Social and ecological issues

The raw materials used in the production of electronic and mechanical systems can have a severe impact on the environment.

Gold and copper are used for circuit boards, vehicle parts and components. The raw materials are extracted from mined ore. Large areas of land are cleared to dig mines, sometimes destroying natural habitats. Surrounding areas can also be affected by waste chemicals, the burning of fossil fuels and polluted water, all of which can all be harmful to the environment.

Gold has been used for centuries to produce jewellery and precious artefacts. It is an excellent conductor of electricity and, because it doesn’t corrode or tarnish, it is a popular choice for circuits. Gold is a rare metal commonly found in Australia, China and Russia, and is therefore expensive. Copper is commonly used in electronics because it is a good conductor of electricity. Copper is malleable and ductile and therefore is an excellent choice for making wires.

Electronic and mechanical products use tiny quantities of rare earth metals such as neodymium used in magnets, or praseodymium, used to strengthen metals in aircraft engines. These materials are critical to their production and have a limited, finite supply; they should be recycled where possible. Otherwise, they need to be disposed of carefully as they can lead to long-term pollution problems.

Plastics for making product cases, breadboards and insulation come from oil that has to be drilled from underground.
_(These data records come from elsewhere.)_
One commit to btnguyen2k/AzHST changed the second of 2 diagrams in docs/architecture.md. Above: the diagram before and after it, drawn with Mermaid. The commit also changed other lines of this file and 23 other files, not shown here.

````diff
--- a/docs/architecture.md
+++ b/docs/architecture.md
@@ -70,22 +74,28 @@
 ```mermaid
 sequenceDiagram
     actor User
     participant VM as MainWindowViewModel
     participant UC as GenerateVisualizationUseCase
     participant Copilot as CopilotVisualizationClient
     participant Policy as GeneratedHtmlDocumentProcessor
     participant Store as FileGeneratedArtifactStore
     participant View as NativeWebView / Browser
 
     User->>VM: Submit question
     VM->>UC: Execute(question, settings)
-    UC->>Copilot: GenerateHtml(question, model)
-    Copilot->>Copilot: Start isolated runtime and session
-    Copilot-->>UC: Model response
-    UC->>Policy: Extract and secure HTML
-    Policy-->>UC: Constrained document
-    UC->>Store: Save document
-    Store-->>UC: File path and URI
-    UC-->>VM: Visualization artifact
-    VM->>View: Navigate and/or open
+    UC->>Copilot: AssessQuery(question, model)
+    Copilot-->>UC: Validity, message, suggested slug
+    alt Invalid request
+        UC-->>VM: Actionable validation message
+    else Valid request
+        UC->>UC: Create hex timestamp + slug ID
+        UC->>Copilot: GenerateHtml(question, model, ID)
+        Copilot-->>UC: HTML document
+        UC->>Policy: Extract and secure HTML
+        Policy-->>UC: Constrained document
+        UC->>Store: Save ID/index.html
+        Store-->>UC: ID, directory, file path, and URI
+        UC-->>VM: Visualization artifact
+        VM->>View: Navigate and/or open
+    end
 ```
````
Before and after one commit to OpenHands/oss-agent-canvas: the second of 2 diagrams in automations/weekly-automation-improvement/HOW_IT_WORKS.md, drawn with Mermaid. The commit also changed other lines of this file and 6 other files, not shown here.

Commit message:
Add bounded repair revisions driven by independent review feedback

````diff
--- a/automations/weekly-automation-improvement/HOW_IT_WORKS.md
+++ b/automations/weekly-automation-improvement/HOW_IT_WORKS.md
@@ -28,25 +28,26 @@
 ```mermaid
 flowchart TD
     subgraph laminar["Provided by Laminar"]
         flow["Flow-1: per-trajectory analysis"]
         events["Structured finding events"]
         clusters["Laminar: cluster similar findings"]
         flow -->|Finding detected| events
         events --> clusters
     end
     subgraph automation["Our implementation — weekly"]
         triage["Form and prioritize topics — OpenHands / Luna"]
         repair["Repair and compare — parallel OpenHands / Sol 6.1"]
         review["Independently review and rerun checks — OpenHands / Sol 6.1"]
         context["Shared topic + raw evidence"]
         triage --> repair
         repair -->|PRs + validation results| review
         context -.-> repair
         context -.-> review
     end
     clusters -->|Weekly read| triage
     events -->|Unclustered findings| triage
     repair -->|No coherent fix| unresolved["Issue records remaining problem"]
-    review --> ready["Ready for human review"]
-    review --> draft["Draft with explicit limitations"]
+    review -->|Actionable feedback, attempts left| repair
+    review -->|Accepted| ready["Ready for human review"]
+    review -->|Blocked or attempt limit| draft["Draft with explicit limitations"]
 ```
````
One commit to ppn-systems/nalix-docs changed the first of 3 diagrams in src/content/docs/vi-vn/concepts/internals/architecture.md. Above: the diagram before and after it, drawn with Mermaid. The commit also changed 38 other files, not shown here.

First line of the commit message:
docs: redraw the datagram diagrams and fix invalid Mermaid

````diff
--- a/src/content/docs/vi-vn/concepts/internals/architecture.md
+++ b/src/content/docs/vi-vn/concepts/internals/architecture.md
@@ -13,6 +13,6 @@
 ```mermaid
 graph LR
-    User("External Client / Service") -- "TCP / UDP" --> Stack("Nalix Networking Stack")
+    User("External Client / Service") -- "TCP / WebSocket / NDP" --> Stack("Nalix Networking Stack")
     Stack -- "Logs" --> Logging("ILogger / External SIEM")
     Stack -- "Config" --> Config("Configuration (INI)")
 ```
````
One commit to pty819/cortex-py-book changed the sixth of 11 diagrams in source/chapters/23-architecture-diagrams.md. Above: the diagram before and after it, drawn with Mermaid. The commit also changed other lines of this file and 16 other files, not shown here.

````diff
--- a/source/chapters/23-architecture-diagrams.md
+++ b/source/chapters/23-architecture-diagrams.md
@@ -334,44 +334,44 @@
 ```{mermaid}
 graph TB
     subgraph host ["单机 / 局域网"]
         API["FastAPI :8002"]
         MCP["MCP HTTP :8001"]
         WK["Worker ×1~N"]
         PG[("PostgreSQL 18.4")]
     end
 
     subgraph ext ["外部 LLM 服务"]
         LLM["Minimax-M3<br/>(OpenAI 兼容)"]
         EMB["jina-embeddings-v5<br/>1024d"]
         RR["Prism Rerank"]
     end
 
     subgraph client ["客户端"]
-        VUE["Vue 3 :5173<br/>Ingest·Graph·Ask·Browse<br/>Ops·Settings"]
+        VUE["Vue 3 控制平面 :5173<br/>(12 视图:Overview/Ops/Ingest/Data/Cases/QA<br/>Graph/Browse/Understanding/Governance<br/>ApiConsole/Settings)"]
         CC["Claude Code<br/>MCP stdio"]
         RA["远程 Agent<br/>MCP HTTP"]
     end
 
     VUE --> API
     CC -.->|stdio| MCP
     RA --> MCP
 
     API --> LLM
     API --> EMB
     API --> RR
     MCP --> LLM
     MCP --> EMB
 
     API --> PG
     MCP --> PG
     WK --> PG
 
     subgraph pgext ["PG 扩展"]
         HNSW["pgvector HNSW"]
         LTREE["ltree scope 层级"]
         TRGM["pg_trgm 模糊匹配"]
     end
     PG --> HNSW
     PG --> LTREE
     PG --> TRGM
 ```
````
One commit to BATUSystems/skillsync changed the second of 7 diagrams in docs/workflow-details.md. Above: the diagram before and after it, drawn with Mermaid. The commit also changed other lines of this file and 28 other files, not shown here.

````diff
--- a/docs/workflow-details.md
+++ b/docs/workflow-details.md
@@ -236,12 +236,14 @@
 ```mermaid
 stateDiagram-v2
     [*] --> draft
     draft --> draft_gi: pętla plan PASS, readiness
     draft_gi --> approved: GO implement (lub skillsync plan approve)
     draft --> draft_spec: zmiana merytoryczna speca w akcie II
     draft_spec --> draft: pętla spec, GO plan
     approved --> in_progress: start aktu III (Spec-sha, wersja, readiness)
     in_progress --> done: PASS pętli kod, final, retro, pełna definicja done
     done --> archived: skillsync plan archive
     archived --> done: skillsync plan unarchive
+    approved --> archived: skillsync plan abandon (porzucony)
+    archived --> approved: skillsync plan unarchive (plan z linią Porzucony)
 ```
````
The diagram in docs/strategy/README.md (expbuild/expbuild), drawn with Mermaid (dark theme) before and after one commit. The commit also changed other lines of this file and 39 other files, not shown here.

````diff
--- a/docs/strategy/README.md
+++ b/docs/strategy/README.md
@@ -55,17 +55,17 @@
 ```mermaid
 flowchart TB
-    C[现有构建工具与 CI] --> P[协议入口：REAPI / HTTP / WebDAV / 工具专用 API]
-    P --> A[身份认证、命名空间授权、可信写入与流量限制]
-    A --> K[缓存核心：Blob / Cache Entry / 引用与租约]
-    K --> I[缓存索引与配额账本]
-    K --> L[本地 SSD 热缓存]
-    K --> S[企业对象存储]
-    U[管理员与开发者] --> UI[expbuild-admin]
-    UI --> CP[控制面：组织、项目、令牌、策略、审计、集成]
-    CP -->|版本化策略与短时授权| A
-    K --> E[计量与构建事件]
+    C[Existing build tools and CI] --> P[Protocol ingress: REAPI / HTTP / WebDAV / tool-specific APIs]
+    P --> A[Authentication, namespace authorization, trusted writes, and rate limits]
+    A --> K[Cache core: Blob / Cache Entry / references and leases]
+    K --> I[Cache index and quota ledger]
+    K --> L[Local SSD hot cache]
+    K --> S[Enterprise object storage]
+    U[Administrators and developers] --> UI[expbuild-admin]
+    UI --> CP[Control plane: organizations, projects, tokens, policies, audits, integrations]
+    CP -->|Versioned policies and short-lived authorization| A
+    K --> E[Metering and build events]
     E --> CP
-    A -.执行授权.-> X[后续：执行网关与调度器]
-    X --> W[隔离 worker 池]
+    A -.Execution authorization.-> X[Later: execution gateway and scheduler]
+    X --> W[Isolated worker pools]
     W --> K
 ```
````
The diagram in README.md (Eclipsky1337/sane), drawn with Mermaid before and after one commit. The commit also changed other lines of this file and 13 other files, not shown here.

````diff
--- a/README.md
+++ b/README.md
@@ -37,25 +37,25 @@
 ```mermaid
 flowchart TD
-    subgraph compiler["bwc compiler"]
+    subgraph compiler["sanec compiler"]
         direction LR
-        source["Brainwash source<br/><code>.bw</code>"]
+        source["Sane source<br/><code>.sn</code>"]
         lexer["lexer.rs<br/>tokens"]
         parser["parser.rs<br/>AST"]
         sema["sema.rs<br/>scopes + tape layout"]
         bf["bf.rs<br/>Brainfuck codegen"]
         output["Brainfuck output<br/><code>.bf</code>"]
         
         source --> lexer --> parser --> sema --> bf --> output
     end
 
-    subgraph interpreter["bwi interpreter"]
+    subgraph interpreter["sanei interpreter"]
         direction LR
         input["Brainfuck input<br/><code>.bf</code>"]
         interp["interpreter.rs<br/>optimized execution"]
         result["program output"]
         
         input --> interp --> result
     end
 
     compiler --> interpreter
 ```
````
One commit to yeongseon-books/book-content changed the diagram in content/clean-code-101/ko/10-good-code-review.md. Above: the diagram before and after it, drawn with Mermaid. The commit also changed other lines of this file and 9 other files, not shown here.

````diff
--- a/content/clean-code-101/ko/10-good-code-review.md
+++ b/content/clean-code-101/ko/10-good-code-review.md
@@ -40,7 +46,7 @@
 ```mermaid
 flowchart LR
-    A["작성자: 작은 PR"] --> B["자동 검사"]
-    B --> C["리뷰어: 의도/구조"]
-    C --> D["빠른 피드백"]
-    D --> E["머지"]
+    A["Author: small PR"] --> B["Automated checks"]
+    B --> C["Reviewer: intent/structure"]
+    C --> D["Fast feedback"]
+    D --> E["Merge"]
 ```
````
Drilling for oil releases toxic chemicals into the atmosphere and surrounding water sources. If it leaks, either from the drill site or while being transported, oil is extremely harmful to wildlife. When sites are cleared for drilling, deforestation affects human and animal populations by damaging water supplies, drainage and habitats. Transporting raw materials and then processing them into a usable form also harms the environment by creating CO2 emissions from vehicles and factories.

A landscape image of an oil rig site with a grassy hillside and blue sky.
An oil drill site

Oil and metal ores are finite resources and will eventually run out; as they become less available, the cost rises and more land is destroyed in an attempt to find more. Designers, scientists and engineers are constantly looking for new ways of producing products without harming the environment - for example, using rechargeable batteries rather than increasing the amount of batteries that need disposal, or creating products out of renewable resources such as fast-growing bamboo or recycled metals.

Production of electronic and mechanical components can produce a range of materials that are dangerous to dispose of, such as lead, mercury and cadmium. The Restriction of Hazardous Substances (RoHS) is a UK law that restricts the use of hazardous substances and controls the disposal of unavoidably used materials. Designers need to be aware of these restrictions when designing new products. The Waste Electrical and Electronic Equipment Directive (WEEE) aims to control the disposal of products after consumers have used them - for example, how dangerous materials, such as mercury, are disposed of.

Whenever environmental impact is to be reduced, ‘the 6 Rs’ can be addressed to ensure an in-depth analysis has been done. The 6 Rs can be considered by the designer, the manufacturer and the consumer to reduce the negative impact on the environment.

Environmental considerations for designers, and the 6 Rs

The 6 Rs, reduce, reuse, recycle, rethink, refuse and repair illustrated around a rubbish bin.
  • Reduce - Can the amount of materials used be reduced? Can the components be bought locally to reduce product miles?
  • Reuse - Can the electrical and mechanical products be reused for another purpose once a product is finished with?
  • Recycle - Can the electrical and mechanical products be disposed of correctly so that they can be recycled to create another product, like using circuit boards set in resin to make a decorative product?
  • Rethink - Can the way a product is made be redesigned so that less material is used?
  • Refuse - Is it feasible to refuse to upgrade electrical products if they are still working, rather than changing products as soon as an improved version is released?
  • Repair - When a product is broken, can it be repaired rather than discarded?